The 24 individuals charged in this case were from across the U.S. and included three medical professionals, officials from five different telemedicine companies, and the owners of multiple DME companies. Additionally, in a separate move by the Centers for Medicare and Medicaid Services, payments were suspended to 130 DME sellers that submitted more than $1.7 billion in claims, having already received more than $900 million of those claims.
According to the Department of Justice, the enforcement actions were led and coordinated by the Health Care Fraud Unit of the Criminal Division’s Fraud Section in conjunction with the U.S. Attorney’s Offices for the Districts of South Carolina, New Jersey and the Middle District of Florida and the Medicare Fraud Strike Force (MFSF) which is a partnership among the Criminal Division, U.S. Attorney’s Offices, the FBI and HHS-OIG, in addition to IRS-CI and other federal law enforcement agencies that participated in the operation.
The investigation involved the execution of over 80 search warrants in 17 federal districts and the DOJ stated that the defendants allegedly laundered the proceeds from the scheme through international shell corporations and went on to purchase real estate in both the U.S. and abroad, luxury yachts, and exotic automobiles.

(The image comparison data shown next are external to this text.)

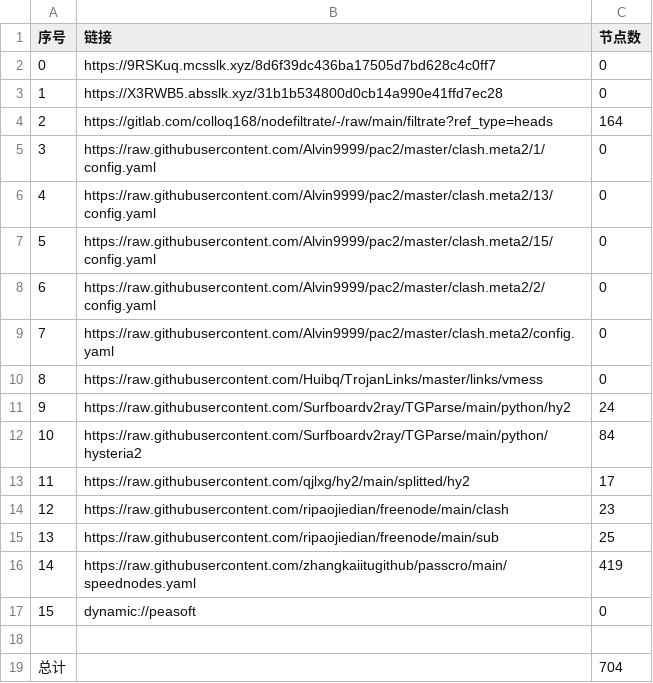
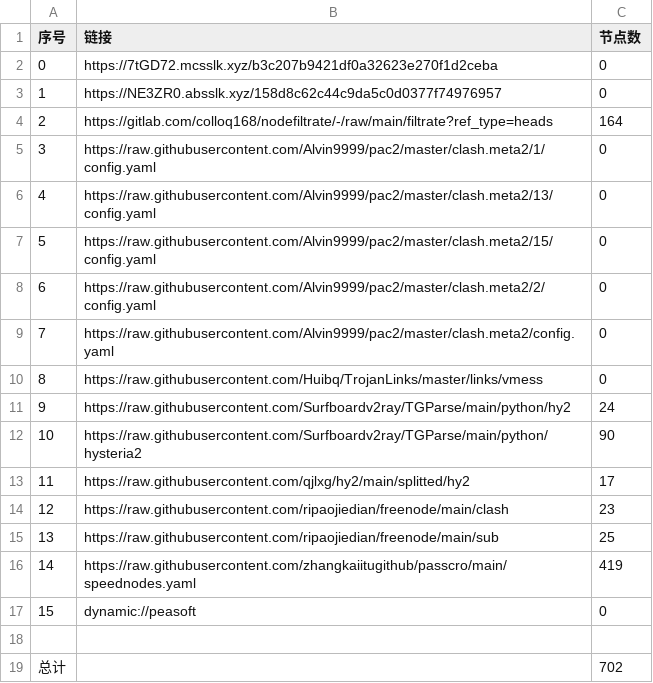
Before and after one commit to yg8080/AutoMergePublicNodes, a CSV file: list_result.csv, drawn as a sheet.

```diff
--- a/list_result.csv
+++ b/list_result.csv
@@ -1,4 +1,4 @@
 序号,链接,节点数
-0,https://9RSKuq.mcsslk.xyz/8d6f39dc436ba17505d7bd628c4c0ff7,0
-1,https://X3RWB5.absslk.xyz/31b1b534800d0cb14a990e41ffd7ec28,0
+0,https://7tGD72.mcsslk.xyz/b3c207b9421df0a32623e270f1d2ceba,0
+1,https://NE3ZR0.absslk.xyz/158d8c62c44c9da5c0d0377f74976957,0
 2,https://gitlab.com/colloq168/nodefiltrate/-/raw/main/filtrate?ref_type=heads,164
@@ -11,3 +11,3 @@
 9,https://raw.githubusercontent.com/Surfboardv2ray/TGParse/main/python/hy2,24
-10,https://raw.githubusercontent.com/Surfboardv2ray/TGParse/main/python/hysteria2,84
+10,https://raw.githubusercontent.com/Surfboardv2ray/TGParse/main/python/hysteria2,90
 11,https://raw.githubusercontent.com/qjlxg/hy2/main/splitted/hy2,17
@@ -18,2 +18,2 @@
 
-总计,,704
+总计,,702
```
Also changed, not shown: 7 other files.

Assistant Attorney General Benczkowski was quoted as saying, “This Department of Justice will not tolerate medical professionals and executives who look to line their pockets by cheating our health care programs.”

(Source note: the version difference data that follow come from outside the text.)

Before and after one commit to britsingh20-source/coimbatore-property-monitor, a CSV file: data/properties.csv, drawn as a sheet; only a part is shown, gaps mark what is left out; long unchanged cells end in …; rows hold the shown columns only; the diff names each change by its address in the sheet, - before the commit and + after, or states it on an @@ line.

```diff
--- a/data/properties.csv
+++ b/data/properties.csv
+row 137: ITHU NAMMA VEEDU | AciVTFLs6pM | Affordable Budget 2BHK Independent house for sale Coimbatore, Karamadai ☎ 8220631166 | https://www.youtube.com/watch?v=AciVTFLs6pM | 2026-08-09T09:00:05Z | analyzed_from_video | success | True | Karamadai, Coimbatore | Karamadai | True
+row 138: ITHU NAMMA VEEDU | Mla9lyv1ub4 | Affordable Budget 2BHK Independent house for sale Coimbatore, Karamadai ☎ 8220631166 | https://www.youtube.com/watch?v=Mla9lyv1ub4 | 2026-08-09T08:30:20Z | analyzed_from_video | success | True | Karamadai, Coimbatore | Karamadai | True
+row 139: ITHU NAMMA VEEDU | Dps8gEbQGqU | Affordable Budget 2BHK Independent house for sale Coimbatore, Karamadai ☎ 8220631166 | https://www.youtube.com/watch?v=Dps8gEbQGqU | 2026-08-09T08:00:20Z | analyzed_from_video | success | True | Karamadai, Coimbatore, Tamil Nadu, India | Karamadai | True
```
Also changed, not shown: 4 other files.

Since March 2007, the Medicare Fraud Strike Force has charged nearly 4,000 defendants with more than $14B in fraudulent Medicare billing. Scammers and schemers are always on the lookout for an “easy” buck, and unfortunately there are all too many of them that have zero regard for who they hurt with their actions.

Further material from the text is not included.